Aim of the exercise — Please retype all of the data below, word for word.
[Start of section]
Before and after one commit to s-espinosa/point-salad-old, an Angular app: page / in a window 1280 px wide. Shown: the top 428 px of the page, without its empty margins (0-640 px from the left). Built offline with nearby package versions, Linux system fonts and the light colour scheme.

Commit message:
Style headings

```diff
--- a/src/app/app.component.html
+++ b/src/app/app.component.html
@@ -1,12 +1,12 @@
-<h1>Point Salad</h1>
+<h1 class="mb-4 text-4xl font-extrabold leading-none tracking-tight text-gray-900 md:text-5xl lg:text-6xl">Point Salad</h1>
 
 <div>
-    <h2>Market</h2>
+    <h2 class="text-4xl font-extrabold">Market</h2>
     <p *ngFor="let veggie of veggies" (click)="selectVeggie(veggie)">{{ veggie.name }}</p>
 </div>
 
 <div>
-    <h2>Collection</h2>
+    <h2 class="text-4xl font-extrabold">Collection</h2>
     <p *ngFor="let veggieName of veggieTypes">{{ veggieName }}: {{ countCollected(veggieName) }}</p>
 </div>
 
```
[End of section]
Exercise output —
Before and after one commit to s-espinosa/point-salad-old, an Angular app: page / in a window 1280 px wide. Shown: the top 428 px of the page, without its empty margins (0-640 px from the left). Built offline with nearby package versions, Linux system fonts and the light colour scheme.

Commit message:
Style headings

```diff
--- a/src/app/app.component.html
+++ b/src/app/app.component.html
@@ -1,12 +1,12 @@
-<h1>Point Salad</h1>
+<h1 class="mb-4 text-4xl font-extrabold leading-none tracking-tight text-gray-900 md:text-5xl lg:text-6xl">Point Salad</h1>
 
 <div>
-    <h2>Market</h2>
+    <h2 class="text-4xl font-extrabold">Market</h2>
     <p *ngFor="let veggie of veggies" (click)="selectVeggie(veggie)">{{ veggie.name }}</p>
 </div>
 
 <div>
-    <h2>Collection</h2>
+    <h2 class="text-4xl font-extrabold">Collection</h2>
     <p *ngFor="let veggieName of veggieTypes">{{ veggieName }}: {{ countCollected(veggieName) }}</p>
 </div>
 
```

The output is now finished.